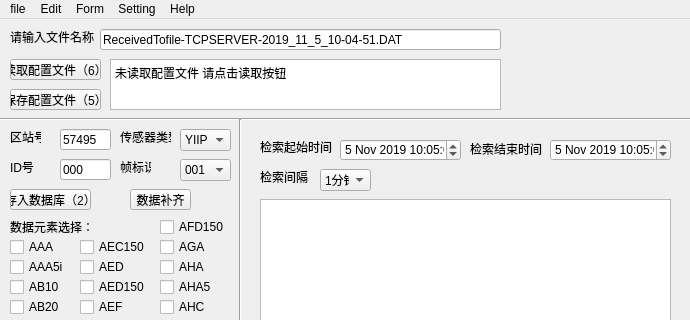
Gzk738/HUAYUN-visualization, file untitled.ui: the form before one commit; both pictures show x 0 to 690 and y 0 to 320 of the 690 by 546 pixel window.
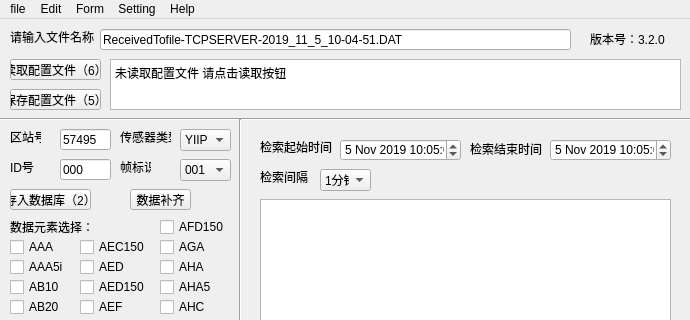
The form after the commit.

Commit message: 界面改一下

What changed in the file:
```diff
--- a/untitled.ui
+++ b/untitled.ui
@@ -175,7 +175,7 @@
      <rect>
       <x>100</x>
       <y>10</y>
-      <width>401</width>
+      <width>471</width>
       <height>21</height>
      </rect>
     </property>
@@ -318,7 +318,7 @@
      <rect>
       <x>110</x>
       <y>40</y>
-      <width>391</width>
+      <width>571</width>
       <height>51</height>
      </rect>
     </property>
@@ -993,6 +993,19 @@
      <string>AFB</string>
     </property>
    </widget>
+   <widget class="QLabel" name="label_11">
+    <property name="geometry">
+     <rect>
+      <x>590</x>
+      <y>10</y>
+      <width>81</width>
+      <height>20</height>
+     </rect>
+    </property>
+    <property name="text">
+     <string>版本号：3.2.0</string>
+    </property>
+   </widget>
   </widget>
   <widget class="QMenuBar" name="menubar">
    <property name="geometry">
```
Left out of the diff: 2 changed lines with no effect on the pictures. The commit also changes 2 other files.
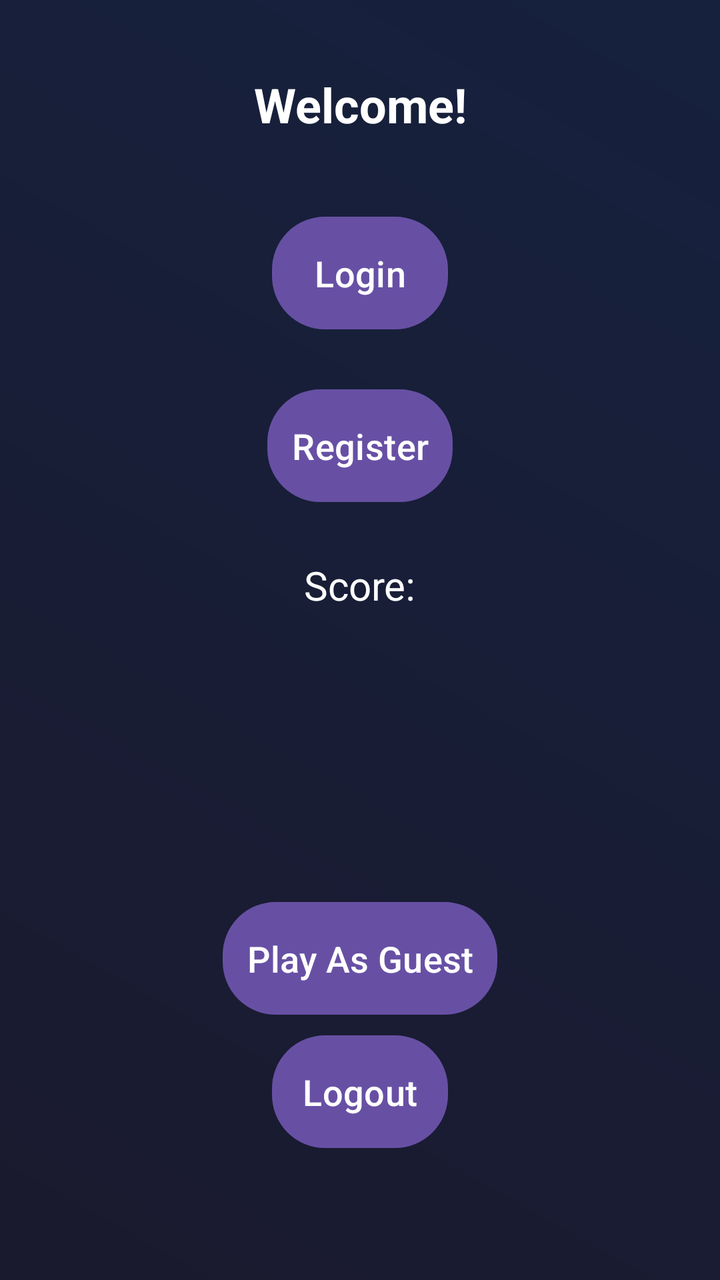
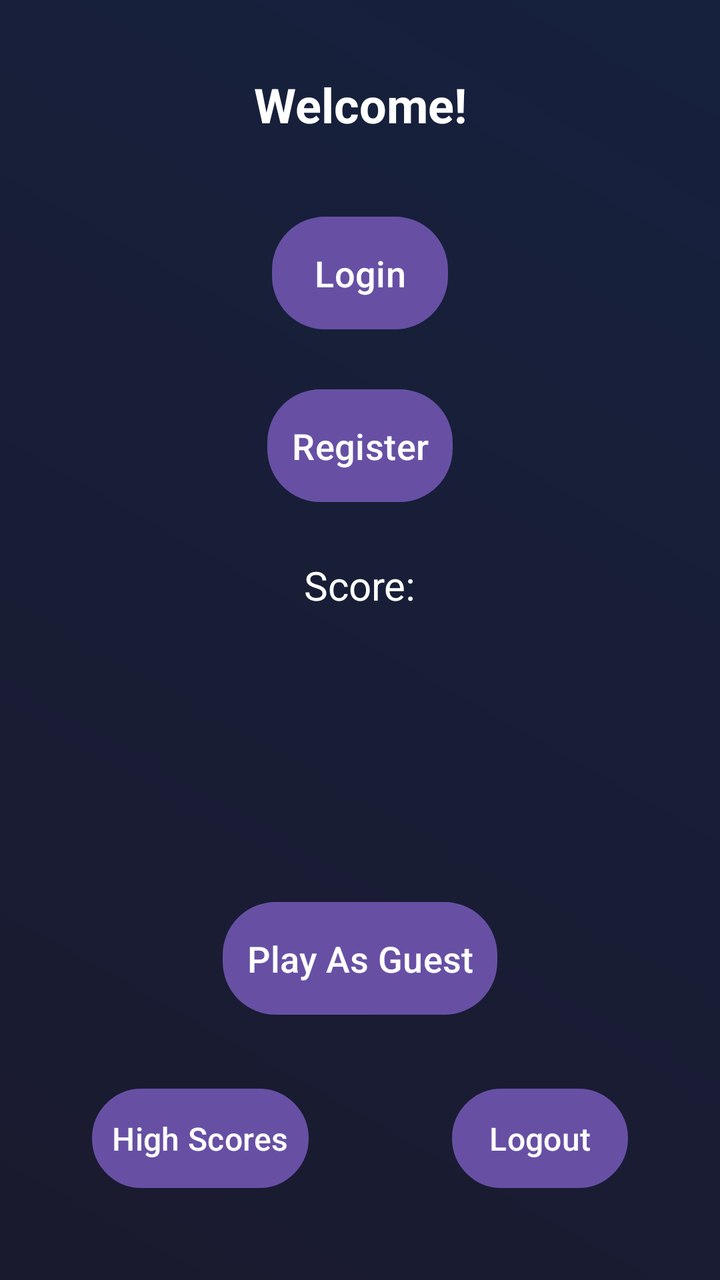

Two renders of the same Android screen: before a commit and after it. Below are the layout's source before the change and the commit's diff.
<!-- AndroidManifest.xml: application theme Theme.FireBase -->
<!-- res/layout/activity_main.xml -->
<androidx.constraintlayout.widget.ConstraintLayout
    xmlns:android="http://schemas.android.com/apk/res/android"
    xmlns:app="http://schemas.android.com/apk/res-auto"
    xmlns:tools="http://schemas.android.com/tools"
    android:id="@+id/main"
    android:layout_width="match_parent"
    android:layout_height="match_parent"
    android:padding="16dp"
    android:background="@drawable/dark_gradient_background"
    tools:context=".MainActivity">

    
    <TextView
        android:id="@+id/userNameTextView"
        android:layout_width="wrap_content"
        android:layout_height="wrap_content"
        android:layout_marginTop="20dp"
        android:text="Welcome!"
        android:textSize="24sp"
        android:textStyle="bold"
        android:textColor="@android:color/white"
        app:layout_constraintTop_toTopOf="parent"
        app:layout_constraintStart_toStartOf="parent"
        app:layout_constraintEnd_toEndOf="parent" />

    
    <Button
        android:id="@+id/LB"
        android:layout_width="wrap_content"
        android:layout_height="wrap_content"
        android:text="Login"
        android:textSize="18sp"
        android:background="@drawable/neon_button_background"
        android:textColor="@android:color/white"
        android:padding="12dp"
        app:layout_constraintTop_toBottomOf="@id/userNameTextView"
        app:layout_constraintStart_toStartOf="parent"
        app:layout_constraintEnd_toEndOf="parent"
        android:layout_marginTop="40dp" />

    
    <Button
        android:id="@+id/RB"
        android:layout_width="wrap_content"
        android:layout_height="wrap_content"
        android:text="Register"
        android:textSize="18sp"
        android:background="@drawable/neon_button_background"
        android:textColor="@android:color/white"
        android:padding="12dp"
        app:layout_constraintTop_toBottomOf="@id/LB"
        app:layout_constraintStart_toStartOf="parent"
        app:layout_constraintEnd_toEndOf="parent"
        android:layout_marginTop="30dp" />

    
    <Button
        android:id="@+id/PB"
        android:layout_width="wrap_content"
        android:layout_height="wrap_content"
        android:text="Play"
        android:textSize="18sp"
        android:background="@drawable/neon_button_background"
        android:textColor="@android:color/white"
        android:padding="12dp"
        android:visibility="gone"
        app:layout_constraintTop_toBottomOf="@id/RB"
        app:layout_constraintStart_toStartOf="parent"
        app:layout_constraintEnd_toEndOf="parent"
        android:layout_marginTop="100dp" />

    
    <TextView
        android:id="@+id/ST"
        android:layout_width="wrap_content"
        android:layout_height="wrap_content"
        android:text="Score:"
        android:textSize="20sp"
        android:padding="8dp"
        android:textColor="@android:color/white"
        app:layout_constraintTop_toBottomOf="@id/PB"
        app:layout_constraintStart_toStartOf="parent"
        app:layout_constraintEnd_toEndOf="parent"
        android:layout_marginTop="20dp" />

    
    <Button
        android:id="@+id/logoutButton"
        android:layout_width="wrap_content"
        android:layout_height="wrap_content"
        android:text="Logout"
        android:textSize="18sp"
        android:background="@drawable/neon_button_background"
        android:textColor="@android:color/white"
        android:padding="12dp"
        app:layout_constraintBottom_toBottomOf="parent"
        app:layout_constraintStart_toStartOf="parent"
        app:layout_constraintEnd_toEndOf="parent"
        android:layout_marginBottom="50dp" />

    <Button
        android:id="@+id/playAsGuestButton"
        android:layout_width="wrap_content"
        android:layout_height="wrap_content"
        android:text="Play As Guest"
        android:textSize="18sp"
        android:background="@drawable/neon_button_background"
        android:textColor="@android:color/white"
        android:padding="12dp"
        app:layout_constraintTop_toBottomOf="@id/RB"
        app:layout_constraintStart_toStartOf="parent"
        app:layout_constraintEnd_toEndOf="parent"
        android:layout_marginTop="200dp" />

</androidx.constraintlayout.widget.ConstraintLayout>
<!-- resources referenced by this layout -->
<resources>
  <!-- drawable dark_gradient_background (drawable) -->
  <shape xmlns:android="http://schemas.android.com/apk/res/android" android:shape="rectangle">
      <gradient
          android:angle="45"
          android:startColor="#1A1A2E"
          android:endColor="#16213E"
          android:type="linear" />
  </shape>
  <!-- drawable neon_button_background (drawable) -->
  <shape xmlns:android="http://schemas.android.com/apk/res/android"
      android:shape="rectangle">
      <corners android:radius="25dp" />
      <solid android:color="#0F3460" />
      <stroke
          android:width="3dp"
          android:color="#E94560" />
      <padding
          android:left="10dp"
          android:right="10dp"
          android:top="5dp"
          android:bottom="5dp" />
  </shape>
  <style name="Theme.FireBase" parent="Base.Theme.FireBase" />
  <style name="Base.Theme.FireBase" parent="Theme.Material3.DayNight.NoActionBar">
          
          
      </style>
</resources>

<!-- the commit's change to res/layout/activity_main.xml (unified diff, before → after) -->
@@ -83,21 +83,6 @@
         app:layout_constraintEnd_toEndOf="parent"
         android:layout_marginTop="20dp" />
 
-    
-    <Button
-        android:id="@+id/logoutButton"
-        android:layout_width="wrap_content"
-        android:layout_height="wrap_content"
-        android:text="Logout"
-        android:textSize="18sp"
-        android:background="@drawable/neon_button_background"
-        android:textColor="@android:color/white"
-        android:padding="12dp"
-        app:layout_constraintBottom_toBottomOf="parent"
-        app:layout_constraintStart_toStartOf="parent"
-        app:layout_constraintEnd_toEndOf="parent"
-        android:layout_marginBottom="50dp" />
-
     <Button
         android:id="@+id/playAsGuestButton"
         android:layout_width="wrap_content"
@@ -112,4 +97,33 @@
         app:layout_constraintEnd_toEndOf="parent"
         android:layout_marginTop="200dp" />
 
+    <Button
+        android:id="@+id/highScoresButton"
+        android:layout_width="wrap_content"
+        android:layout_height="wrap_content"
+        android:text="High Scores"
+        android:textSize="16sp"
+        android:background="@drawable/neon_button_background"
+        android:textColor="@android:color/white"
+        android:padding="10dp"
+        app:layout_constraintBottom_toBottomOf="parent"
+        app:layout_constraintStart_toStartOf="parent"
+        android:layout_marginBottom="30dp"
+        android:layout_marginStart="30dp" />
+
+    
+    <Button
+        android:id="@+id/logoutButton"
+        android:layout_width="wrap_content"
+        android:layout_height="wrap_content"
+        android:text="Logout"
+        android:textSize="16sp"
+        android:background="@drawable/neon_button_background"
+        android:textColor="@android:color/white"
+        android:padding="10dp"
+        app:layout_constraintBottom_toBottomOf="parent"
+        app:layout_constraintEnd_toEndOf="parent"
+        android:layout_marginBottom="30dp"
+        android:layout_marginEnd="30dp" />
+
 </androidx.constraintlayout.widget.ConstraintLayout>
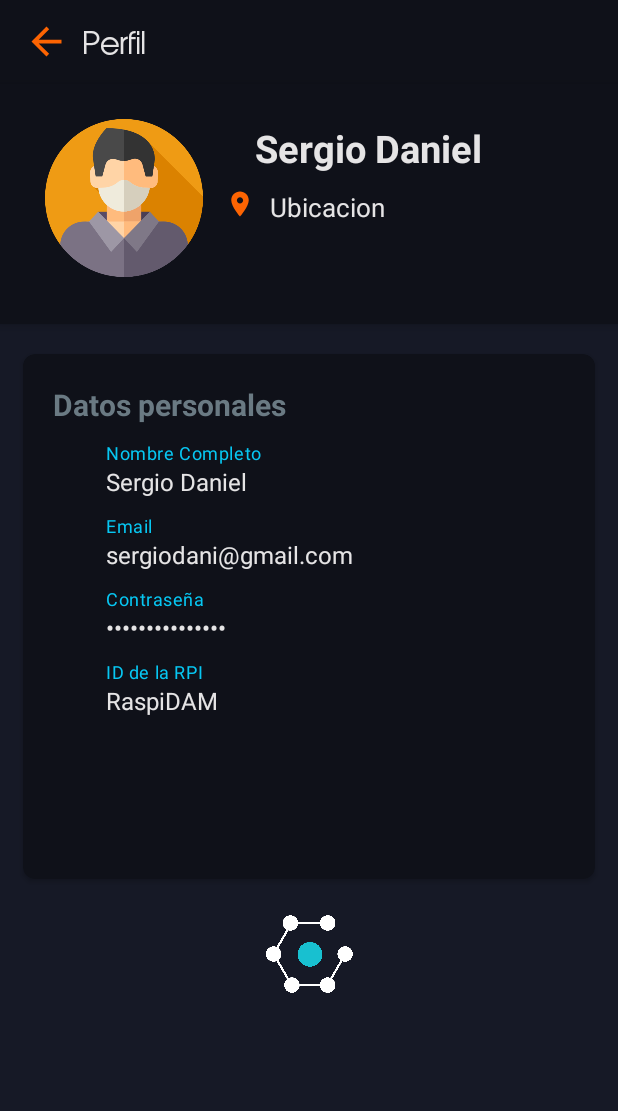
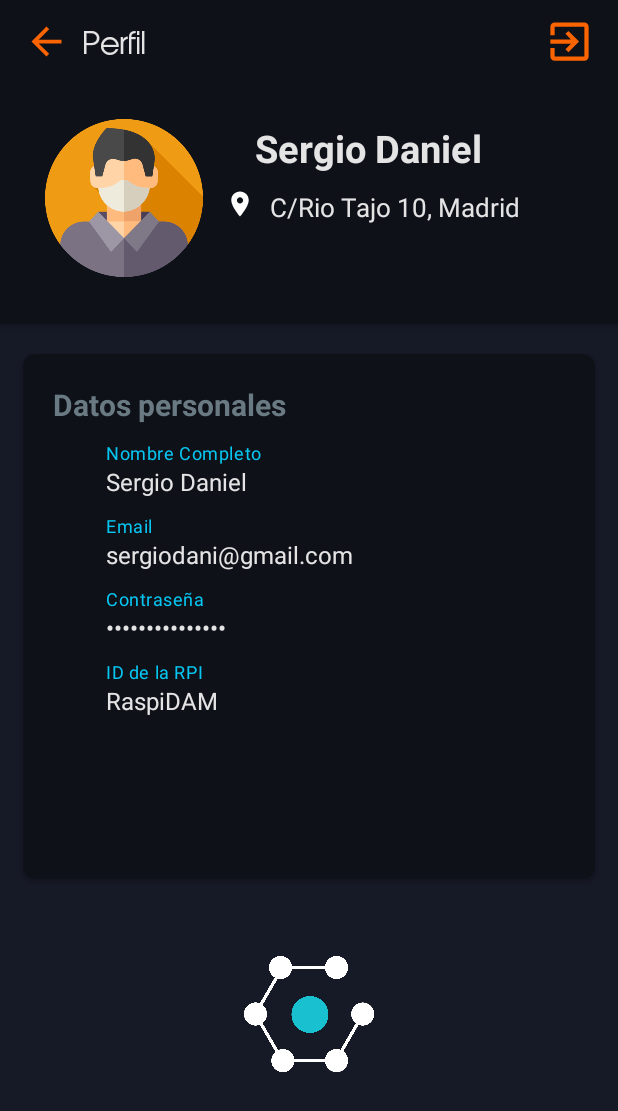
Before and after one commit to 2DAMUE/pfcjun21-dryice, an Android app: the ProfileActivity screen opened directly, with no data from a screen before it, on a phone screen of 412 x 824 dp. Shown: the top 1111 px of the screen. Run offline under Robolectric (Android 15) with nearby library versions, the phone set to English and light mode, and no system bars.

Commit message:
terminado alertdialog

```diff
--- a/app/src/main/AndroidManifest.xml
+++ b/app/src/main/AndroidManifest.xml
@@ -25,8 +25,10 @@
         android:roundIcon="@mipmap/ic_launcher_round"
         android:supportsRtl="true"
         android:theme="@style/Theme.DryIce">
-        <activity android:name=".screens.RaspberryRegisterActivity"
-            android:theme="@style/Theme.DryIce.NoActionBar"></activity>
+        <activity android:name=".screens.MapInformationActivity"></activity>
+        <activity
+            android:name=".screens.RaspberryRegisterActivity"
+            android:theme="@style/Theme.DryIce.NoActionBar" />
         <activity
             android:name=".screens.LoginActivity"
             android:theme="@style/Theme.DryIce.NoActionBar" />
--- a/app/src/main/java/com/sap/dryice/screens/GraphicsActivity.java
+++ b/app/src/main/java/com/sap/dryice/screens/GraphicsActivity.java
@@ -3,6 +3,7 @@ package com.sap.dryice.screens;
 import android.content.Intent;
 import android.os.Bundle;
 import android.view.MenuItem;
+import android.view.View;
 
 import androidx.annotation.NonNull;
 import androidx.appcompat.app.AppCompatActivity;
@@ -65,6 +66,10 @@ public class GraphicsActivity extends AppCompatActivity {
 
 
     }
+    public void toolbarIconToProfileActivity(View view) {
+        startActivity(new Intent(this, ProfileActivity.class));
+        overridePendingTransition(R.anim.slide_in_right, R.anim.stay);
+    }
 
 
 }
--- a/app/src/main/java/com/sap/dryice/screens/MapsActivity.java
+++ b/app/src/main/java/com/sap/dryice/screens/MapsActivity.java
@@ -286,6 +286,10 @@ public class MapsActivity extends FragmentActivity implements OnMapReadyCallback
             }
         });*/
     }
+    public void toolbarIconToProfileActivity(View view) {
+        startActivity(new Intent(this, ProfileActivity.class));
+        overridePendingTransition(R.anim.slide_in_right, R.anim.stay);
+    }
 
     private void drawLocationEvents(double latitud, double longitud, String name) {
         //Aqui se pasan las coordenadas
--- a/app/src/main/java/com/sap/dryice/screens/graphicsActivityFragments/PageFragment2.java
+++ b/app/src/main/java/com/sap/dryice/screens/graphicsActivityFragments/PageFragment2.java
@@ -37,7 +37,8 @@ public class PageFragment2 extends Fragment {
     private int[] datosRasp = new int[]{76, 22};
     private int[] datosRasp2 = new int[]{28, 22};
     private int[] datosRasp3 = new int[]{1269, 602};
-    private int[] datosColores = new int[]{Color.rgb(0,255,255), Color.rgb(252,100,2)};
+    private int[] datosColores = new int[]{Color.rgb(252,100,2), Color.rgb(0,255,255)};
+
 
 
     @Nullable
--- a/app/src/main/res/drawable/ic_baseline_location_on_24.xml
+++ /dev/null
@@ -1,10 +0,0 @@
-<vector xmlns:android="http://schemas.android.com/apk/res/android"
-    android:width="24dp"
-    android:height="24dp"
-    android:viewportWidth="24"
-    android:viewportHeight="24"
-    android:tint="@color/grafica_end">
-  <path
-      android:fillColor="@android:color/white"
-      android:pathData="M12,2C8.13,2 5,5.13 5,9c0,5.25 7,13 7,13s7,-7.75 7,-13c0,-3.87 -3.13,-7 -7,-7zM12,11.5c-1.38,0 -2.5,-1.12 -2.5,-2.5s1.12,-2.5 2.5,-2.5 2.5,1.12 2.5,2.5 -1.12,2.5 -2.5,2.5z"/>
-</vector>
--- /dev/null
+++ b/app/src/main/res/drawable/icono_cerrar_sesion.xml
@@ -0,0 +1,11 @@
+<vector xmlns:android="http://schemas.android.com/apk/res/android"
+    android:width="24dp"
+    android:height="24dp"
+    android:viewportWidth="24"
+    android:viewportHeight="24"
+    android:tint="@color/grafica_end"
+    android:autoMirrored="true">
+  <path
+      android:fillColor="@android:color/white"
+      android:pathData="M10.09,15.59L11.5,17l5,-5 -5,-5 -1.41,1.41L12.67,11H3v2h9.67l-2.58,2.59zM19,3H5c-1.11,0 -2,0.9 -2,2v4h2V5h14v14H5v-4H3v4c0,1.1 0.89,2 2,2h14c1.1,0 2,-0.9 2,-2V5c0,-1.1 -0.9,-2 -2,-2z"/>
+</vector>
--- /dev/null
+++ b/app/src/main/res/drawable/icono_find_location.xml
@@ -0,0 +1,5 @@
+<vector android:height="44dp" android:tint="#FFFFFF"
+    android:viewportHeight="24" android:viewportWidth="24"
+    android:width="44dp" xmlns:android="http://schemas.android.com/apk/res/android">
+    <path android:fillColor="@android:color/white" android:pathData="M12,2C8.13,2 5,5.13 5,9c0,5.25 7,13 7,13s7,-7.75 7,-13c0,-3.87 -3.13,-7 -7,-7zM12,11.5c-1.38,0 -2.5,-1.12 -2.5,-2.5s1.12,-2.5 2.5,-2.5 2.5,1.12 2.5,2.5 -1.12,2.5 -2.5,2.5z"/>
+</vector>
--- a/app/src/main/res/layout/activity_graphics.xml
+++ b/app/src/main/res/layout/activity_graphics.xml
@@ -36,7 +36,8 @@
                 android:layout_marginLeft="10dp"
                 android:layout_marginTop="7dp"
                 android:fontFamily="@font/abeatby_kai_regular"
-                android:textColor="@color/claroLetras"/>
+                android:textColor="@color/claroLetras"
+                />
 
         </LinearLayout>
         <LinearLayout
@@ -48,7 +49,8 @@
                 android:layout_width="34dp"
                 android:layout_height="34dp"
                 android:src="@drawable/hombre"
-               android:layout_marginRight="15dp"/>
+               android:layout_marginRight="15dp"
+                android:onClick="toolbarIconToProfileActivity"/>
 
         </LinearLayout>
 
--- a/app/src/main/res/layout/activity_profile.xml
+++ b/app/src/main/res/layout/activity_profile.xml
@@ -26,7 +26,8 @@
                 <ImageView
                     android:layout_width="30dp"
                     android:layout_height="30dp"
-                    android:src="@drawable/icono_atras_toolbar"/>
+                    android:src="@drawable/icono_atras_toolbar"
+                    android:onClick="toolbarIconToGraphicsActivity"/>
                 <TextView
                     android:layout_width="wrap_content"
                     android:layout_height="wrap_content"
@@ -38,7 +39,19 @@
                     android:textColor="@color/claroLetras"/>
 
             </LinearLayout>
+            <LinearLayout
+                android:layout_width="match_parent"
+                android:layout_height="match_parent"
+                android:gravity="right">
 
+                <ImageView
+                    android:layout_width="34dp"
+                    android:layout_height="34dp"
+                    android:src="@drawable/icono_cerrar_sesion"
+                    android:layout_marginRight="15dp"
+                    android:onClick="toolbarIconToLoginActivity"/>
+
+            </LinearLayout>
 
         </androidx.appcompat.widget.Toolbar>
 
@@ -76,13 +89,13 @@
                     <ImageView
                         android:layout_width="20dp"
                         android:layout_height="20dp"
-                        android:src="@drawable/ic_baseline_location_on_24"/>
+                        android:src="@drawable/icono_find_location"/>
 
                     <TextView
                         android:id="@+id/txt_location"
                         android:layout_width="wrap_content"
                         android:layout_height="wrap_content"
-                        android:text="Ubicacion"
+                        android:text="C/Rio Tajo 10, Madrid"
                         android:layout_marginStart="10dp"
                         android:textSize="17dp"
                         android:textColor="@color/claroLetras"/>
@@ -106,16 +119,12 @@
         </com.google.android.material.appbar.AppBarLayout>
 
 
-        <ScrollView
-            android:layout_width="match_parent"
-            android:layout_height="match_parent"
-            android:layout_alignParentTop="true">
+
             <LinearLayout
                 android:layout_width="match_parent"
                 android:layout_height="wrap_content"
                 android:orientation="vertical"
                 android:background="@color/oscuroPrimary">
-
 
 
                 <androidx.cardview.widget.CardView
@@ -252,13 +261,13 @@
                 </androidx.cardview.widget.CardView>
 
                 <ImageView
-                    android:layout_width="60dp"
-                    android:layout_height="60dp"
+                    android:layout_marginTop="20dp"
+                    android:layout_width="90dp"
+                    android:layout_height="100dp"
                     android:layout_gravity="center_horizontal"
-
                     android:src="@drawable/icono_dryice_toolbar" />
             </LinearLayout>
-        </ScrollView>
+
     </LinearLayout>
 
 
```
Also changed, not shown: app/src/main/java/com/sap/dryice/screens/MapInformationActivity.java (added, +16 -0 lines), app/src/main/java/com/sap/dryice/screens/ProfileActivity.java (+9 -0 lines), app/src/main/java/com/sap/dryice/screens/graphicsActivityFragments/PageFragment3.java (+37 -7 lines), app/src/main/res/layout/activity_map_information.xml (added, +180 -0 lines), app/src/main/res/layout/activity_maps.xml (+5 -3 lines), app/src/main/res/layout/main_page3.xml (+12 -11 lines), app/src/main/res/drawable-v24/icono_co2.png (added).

☆ ☆ ☆ ☆

• Your instructions
From the data above, copy out every line with the string "logoutButton" in it.

• Solution
        android:id="@+id/logoutButton"
-        android:id="@+id/logoutButton"
+        android:id="@+id/logoutButton"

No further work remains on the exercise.